Rosell has two personas. The first is the affable guy you might meet at a bar after a long day on the slopes, full of colorful tales of serendipity and misadventure. The second personality is serious and deliberate, with a knack for explaining complex financial scenarios in down-to-earth language that's both optimistic and empowering.
Rosell has published two books: "Failure is Not an Option: Creating Certainty in the Uncertainty of Retirement" (2013) and "Keep Climbing: A Millennial's Guide to Financial Planning," (2017) for the generation that is the first to have less savings than their parents at the same age, according to a 2019 report by the Pew Research Center.
Rosell always kept a journal on his travels and developed a passion for the creative process which led him to write a monthly financial column for Cascade Business News beginning in 2001. His first book was eventually picked up by Mill City Press and garnered accolades from U.S. News & World Report and Fox Business as well as testimonials from public figures including billionaire Charles R. Schwab, Jr. and motivational speaker Brian Tracy.
"The books are a mix of two passions," Rosell said. "I took my passion for adventure travel and mixed that with helping people with their finances. Most people would feel reading a financial book daunting and my goal was to make it not only informative but to make it a book that's actually fun to read."
Rosell's success story began at the age of 15 in Lake Placid, New York, when he began a driveway sealing business after his neighbor hired him for a one-off job. Rosell saw that he could make a lot more money finishing asphalt ($25) than he could mowing lawns ($5). Much to his parents' chagrin, Rosell ran the business for 10 more years after graduating from the State University of New York at Geneseo—which funded his backpacking adventures around the world in the off seasons.
"Every chapter in these books meshes a riveting travel story, such as tearing down the Berlin Wall 30 years ago, and leads that into a financial lesson," Rosell said. "Just before there are one too many charts, it goes right back into another travel story of hiking in the Himalayas or being stuck in a safari vehicle overnight in Africa."
Thanks to his work ethic and entrepreneurial skills, Rosell had a lot of cash on hand at a young age, and usually made more than his friends who took corporate jobs. What he really wanted to do was buy a brand-new Honda Prelude—black with power windows—that is, until he learned about the magic of compound interest.

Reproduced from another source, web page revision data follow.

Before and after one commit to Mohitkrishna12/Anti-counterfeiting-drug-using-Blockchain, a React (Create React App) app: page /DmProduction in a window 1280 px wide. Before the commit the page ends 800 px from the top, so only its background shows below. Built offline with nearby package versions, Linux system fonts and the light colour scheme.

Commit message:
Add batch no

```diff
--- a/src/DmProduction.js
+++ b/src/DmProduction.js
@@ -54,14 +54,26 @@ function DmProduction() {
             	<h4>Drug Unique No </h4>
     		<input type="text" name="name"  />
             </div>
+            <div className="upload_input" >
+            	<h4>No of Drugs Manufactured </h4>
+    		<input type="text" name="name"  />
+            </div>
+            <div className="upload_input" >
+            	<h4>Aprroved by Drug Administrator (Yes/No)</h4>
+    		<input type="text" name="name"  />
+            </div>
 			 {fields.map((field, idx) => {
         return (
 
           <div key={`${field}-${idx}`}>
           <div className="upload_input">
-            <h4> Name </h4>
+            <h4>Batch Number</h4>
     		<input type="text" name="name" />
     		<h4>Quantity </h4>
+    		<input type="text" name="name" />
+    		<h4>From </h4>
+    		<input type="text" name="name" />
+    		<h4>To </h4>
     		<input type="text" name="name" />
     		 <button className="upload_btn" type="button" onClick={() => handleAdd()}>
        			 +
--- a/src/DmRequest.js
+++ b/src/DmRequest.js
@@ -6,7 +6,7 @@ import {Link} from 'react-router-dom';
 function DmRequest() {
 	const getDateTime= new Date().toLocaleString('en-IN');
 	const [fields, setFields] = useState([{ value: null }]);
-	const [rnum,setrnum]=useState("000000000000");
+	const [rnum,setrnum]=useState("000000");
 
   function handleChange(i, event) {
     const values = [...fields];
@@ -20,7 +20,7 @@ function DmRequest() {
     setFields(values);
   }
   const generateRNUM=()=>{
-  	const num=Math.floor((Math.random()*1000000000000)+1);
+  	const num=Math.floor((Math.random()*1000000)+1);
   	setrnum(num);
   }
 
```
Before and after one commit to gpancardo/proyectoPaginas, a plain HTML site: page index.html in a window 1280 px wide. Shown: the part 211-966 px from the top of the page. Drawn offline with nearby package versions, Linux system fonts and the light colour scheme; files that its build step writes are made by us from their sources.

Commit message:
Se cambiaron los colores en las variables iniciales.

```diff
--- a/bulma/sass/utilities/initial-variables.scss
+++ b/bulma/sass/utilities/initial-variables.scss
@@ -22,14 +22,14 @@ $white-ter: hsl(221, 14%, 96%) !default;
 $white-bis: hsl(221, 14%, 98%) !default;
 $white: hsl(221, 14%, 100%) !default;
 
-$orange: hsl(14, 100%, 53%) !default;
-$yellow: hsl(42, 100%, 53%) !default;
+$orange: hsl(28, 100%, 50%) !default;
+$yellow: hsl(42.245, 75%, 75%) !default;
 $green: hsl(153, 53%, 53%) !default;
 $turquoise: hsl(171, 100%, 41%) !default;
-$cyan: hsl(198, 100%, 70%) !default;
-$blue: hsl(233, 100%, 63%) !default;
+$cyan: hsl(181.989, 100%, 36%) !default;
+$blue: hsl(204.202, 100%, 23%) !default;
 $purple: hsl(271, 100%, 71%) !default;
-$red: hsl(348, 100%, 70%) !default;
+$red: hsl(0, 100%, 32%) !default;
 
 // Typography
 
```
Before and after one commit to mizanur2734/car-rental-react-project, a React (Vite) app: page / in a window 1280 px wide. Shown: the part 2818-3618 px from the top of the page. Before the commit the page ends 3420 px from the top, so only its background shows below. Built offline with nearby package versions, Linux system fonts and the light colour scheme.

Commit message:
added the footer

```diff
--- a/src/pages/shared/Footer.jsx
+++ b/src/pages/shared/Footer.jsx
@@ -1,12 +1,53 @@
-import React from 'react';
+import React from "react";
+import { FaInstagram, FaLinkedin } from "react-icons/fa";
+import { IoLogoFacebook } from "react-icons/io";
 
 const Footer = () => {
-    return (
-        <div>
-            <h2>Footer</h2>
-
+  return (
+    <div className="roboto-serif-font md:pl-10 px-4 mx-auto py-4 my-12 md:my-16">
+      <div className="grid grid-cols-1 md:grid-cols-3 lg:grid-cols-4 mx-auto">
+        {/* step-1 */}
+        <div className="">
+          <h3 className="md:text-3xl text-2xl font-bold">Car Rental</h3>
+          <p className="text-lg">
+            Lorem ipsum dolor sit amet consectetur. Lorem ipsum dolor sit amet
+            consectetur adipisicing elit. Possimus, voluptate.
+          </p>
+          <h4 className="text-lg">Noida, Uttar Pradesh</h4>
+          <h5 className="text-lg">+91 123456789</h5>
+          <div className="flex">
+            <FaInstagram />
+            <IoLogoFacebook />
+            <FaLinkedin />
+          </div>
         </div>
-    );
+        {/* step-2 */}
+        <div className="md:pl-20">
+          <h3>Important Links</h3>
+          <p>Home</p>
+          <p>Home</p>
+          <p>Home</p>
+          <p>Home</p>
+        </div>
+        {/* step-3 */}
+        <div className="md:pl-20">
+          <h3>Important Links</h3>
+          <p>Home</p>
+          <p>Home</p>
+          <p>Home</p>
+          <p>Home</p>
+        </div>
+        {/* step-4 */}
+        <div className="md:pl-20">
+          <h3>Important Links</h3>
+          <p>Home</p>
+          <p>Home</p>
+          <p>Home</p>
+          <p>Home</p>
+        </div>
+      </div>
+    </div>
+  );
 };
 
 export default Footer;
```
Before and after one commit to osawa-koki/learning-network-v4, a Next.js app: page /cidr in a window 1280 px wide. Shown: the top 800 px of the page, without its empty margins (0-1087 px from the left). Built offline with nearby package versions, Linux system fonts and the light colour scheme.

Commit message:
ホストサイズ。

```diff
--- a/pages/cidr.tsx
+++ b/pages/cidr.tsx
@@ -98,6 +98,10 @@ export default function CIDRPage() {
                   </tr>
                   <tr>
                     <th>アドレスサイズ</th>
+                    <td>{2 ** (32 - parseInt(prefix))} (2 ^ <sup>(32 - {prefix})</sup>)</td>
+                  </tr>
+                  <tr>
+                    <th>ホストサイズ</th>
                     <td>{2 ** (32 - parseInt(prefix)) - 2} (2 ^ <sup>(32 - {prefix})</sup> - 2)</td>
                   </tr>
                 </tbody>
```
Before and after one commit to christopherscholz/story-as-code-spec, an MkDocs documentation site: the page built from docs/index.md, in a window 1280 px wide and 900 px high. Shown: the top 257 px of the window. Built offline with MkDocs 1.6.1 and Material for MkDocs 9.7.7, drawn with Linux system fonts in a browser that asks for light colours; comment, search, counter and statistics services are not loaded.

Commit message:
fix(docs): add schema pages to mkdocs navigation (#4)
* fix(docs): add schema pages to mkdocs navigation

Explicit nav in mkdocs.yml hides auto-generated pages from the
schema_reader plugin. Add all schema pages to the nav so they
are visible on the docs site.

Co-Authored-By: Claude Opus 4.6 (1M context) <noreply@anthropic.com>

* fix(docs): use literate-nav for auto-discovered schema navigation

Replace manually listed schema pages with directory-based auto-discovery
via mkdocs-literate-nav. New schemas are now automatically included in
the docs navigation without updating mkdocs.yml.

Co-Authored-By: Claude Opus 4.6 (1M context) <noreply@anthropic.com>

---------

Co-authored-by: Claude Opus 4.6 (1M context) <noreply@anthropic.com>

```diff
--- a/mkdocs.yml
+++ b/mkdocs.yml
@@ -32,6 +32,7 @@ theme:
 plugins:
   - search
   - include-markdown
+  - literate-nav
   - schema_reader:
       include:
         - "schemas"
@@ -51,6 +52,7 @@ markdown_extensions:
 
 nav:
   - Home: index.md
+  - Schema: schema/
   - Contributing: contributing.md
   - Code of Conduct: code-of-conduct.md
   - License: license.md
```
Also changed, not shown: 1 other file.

"Albert Einstein called it the eighth wonder of the world," Rosell said. "My grandmother showed me that if I started saving $2,000 a year in an IRA beginning at 19, and stopped when I was 27, I'd have $1 million by the time I was 65 (because of the interest). She told me, 'If you want to be independent of the paycheck, you don't have to do anything extraordinary, you just have to do ordinary things, extraordinarily well.'"
Rosell earned a certificate in wealth distribution from the Wharton School of Business and then began his second business as a financial advisor. After stories of corruption on Wall Street emerged in the late aughts, Rosell cut ties with the corporate parent company he was working through and struck out on his own. Today, he primarily works to design retirement plans for clients who have reached their financial "summit" and are concerned about staying comfortable.
"We don't like to use the word 'retire' because it comes from the Latin word 'to end,'" he said. "But people are living healthy lives so much longer.... For many, this is a whole new phase of life where they can be financially independent."
What is Rosell's advice to millennials who say they can't afford to start saving for retirement because of student debt and rising costs of living?
"I talk about 'the latte' factor in my book for millennials," he said. "I will ask 'How much did you spend today on coffee? Did you have a $4 Frappuccino? How about a muffin? Before you know it, they say they've spent $10. That could be $300 in savings every month. Earning only 6% interest, over 20 years you'd have $140,000, in 40 years you have $600,000. You could lead a life of financial mediocrity or you could say to yourself, 'If it is to be, it's up to me.'"